Former Philadelphia Phillies shortstop Larry Bowa is among those who wonder why so many ex-Phillies have been stricken with brain cancer.
Bowa, now an analyst for the MLB Network who spent 24 years as a Phillies player, manager and coach, voiced his concerns in an interview with USA Today.
Darren Daulton, who recently had surgery for brain cancer, is the latest former Phillie to be hit with the disease.
Pitcher Ken Brett died of it in 2003. Tug McGraw and Johnny Oates died the next year. Third baseman and longtime Phillies coach John Vukovich died in 2007.
"Yeah, it's very scary," Bowa told USA Today. "I know cancer is a big illness in our society, but to have that many (Phillies) guys get brain cancer ..."
People want to know whether Veterans Stadium played a role. It was the Phillies home from 1971 to 2003 and demolished in 2004.
"Once it happened to Tug, we were all in shock," said former Phillies pitcher Dickie Noles, according to the USA Today report. "Then once it happened to Vuk, the other ballplayers kind of had the feeling like, 'Wow.' Then when it happened to Daulton, every ballplayer I've seen talked about it.
"There seems to be some correlation with this and baseball. What was the Vet built on? Was it something in the building? The asbestos?"
Bowa said he discussed the issue with former Phillies Dave Hollins, Greg Luzinski and Marty Bystrom.

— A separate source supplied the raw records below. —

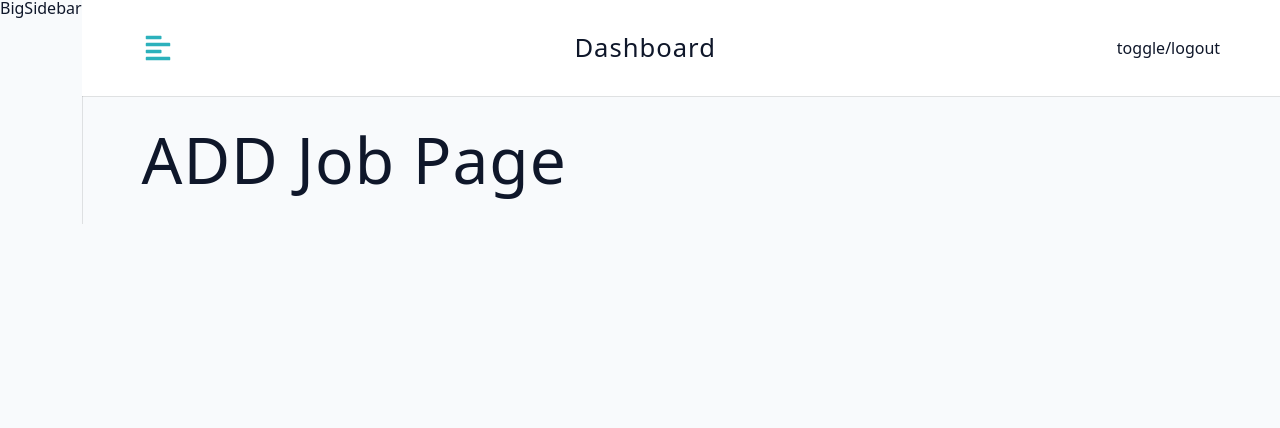
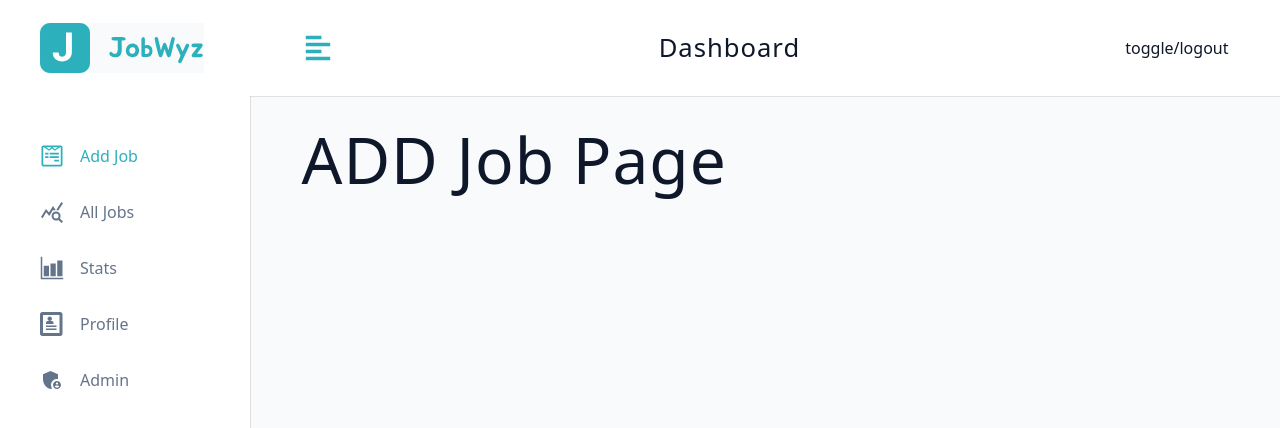
Before and after one commit to sadoksoltan/JobWyz, a React (Vite) app in the folder client/: page /dashbord in a window 1280 px wide. Shown: the top 428 px of the page. Built offline with nearby package versions, Linux system fonts and the light colour scheme.

Commit message:
Update BigSidebar.jsx

```diff
--- a/client/src/components/BigSidebar.jsx
+++ b/client/src/components/BigSidebar.jsx
@@ -1,8 +1,26 @@
-import React from "react";
+import NavLinks from "./NavLinks";
+import Logo from "../components/Logo";
 import Wrapper from "../assets/wrappers/BigSidebar";
 import { useDashboardContext } from "../pages/DashboardLayout";
+
 const BigSidebar = () => {
-  return <Wrapper>BigSidebar</Wrapper>;
+  const { showSidebar } = useDashboardContext();
+  return (
+    <Wrapper>
+      <div
+        className={
+          showSidebar ? "sidebar-container " : "sidebar-container show-sidebar"
+        }
+      >
+        <div className="content">
+          <header>
+            <Logo />
+          </header>
+          <NavLinks isBigSidebar />
+        </div>
+      </div>
+    </Wrapper>
+  );
 };
 
 export default BigSidebar;
```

"I know there were a lot of pipes that were exposed when we played there and we had AstroTurf," said Bowa. "I'm not trying to blame anybody. It's just sort of strange that that can happen to one team playing at the Vet."

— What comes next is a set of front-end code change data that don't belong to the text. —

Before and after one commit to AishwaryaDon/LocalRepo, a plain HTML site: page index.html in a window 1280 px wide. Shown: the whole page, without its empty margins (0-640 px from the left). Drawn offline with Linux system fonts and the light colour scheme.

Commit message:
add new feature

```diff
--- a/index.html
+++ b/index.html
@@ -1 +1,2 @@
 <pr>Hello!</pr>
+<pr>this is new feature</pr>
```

The USA Today article reported that national studies suggest males have a 0.7 percent chance of being diagnosed with a malignant brain tumor. However, 3.14 percent of the Phillies' 159 players from 1973 to 1983 were diagnosed with brain cancer.
Dr. Richard Osenbach, a brain surgeon who grew up in a Philadelphia as a Phillies fan, does not believe there is any cause and effect from playing at Veterans Stadium.
"It is sort of wild, but probably complete coincidence," said Dr. Osenbach told USA Today. "Jeez, Louise, I can't imagine it would have anything to do with baseball."
There is no concrete evidence that is anything more than coincidence.
"There is not a known cause for brain tumors," Deneen Hesser, chief mission officer for the American Brain Tumor Association, told the paper.
Just four other major leaguers were diagnosed with brain cancers and died over the last 15 years: Gary Carter, Dan Quisenberry, Bobby Murcer and Dick Howser. All of them played games at the Vet.
The Philadelphia Eagles played home games at the Vet for many years, and none of their players is known to be a victim of brain cancer.
No case study has been done on the Phillies' unusual situation. If one were to be done, it would be performed by the Pennsylvania Department of Health.
Bowa would like to see it done.
"I think for guys that are still alive, it would ease some of their questions," he said. "It's hard to believe that there's no documentation. It's very ironic that four or five of our guys have gotten brain cancer. It seems very, very rare."
In the meantime, Daulton is up against discouraging odds. The American Brain Tumor Association says that the median survival for patients with glioblastoma, which is the form Daulton has, is 12 to 14 months. The two-year survival rate is just 30 percent.